See a specialist (or your primary care physician). Dr. Manoue recommends that parents ask their child’s regular physician, or a doctor specializing in sports or orthopedics, to do the exam. “A lot of high school kids don’t have a regular doctor,” says Dr. Manoue. “For some, [the physical] is the only time they have contact with the health care system.” Each year, his medical team conducts a “mass physical” for 700 kids, free of charge; he also notes that urgent care centers or other medical facilities may charge as little as $20 for an exam. Still, if you have the opportunity and the resources, these sorts of quickie physicals shouldn’t replace a thorough annual screening, especially for competitive athletes who may have special health considerations.

Keep timing in mind. Ideally, sports physicals should take place at least six weeks before the season begins. If your child plays a fall sport, make room for the physical in your family’s summer calendar.

Know your family history. “The most important thing on the exam, especially for younger kids, is a cardiac history,” says Dr. Manoue. Does he have chest pains or shortness of breath, or fatigue easier than other kids? Has anyone in the family died before age 50 from heart problems?” Dr. Manoue notes that USC’s practice is to conduct an exhaustive physical, including blood work and history, at the beginning of a student athlete’s career and every year after that. Do a little investigation into your family’s health: If you have close relatives with cardiovascular conditions such as hypertrophic cardiomyopathy, long QT syndrome, cardiac arrest, or Marfan’s syndrome, your child may need the clearance of a cardiologist.

Keep tabs on diet. Failing a physical for obesity—or for being severely underweight—is a bigger problem than simply hindering your kid’s ability to take part in the sports season. Dr. Lyle Mason, team physician for the NBA’s Utah Jazz, performed physicals on Utah high school athletes for 25 years. “I didn’t always pass these kids,” he says. “I’d sometimes have to ask myself, ‘Could I see this kid dying on the field?’ If the answer was ‘yes,’ I’d unfortunately have to fail his physical.”
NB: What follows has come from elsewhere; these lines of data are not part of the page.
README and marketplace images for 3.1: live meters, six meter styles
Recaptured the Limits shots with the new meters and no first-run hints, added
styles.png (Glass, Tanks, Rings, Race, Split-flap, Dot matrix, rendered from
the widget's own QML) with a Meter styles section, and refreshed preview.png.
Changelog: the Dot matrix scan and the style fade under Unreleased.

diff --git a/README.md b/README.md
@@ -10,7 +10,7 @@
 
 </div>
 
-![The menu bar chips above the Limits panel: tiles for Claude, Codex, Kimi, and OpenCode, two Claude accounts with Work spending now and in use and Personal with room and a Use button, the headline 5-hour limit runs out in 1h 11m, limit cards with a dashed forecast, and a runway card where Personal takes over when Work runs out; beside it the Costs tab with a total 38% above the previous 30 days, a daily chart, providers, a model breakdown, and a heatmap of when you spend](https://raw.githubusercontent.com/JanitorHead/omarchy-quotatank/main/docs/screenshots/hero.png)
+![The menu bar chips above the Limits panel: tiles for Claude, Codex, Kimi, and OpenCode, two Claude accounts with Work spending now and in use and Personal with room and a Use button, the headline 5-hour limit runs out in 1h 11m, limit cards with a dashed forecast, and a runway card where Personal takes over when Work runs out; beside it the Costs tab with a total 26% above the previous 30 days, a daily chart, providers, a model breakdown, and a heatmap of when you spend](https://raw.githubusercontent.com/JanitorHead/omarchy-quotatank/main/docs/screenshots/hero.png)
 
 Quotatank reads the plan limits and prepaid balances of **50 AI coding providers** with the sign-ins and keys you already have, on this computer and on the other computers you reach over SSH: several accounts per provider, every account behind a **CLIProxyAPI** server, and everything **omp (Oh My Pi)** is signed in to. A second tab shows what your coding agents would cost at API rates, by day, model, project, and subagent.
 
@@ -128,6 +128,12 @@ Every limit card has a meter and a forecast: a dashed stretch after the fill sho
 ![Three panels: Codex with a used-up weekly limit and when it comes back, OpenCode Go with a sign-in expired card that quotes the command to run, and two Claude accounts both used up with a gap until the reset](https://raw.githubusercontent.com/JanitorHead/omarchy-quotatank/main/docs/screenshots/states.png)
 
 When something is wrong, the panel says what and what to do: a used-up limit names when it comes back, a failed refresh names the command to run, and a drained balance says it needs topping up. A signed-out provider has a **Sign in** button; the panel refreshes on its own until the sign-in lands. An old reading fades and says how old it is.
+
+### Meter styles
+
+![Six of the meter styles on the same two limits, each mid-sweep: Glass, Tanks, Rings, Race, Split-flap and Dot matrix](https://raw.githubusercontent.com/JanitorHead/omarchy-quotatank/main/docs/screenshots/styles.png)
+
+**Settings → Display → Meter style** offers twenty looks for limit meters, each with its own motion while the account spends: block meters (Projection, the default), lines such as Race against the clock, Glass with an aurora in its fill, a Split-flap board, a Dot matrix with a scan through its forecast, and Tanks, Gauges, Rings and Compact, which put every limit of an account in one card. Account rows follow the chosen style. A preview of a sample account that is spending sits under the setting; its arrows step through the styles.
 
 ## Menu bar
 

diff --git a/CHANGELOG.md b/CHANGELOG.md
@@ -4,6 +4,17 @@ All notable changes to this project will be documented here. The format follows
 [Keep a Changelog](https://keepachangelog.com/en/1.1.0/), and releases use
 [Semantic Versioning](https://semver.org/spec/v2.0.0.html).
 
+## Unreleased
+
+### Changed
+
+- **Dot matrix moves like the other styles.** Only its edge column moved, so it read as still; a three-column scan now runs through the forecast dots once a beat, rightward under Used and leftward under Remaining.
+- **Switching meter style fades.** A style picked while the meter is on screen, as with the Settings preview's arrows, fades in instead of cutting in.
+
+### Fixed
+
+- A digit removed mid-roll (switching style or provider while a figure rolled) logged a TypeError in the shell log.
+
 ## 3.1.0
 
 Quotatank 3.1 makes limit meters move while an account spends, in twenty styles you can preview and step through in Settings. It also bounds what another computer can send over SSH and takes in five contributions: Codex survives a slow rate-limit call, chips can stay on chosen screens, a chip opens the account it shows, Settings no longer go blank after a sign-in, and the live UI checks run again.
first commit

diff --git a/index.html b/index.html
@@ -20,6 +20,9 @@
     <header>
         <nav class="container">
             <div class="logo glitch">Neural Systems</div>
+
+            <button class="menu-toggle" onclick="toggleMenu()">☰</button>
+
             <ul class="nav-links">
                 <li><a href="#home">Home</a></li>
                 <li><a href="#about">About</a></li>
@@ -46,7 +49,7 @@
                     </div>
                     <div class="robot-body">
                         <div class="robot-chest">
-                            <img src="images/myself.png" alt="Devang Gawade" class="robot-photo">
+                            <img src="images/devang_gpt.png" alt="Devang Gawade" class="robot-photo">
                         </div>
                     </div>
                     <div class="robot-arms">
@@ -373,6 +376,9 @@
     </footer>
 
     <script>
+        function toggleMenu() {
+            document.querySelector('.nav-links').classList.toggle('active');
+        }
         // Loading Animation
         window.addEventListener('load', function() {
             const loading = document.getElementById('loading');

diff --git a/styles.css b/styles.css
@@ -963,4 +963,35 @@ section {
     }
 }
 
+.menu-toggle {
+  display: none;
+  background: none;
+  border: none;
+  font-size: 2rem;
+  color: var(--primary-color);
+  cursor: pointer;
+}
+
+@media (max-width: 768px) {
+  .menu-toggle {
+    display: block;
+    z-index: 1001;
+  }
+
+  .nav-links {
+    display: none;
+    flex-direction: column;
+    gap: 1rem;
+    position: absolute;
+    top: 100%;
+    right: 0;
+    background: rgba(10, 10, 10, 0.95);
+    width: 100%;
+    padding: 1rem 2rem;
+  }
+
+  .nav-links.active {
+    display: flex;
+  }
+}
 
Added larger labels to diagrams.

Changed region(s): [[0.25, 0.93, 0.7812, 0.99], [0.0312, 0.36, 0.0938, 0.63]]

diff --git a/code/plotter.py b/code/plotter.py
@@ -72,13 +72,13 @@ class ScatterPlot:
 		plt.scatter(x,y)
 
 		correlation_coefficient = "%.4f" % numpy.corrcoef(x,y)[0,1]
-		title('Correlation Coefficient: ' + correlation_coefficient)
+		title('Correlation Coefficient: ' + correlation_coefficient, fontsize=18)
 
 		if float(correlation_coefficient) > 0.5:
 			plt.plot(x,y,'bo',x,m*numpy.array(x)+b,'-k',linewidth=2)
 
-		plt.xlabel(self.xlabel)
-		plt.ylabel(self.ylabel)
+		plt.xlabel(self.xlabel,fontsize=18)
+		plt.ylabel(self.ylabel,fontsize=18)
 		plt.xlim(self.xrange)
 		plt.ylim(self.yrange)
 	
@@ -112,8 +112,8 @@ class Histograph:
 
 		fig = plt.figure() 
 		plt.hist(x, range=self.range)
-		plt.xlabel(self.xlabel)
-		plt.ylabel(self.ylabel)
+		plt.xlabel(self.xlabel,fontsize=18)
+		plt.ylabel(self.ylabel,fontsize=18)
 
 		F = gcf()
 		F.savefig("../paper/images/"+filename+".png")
Dr. Mason notes that most physicians now use a standard of body mass index (BMI) to determine whether students are over- or underweight. The number is calculated from a person’s weight and height, and is widely considered a reliable indicator of body fat. The BMI calculator on the website for the Centers for Disease Control and Prevention can help you assess your child’s BMI.

Visiting a regular physician can be crucial for kids with weight issues, since fluctuations over time won’t be well-documented if he or she sees a different doctor each year. If your child may be dealing with an eating disorder—including overeating, anorexia, or bulimia—Dr. Manoue notes that some kids are entitled to privacy. “Over the age of 18, there are confidentiality issues,” he says, adding that a good physician will develop a rapport with the athlete and do his or her best to provide sensitive consultation. “Most times if an athlete’s competitiveness is challenged, they’ll see the light.”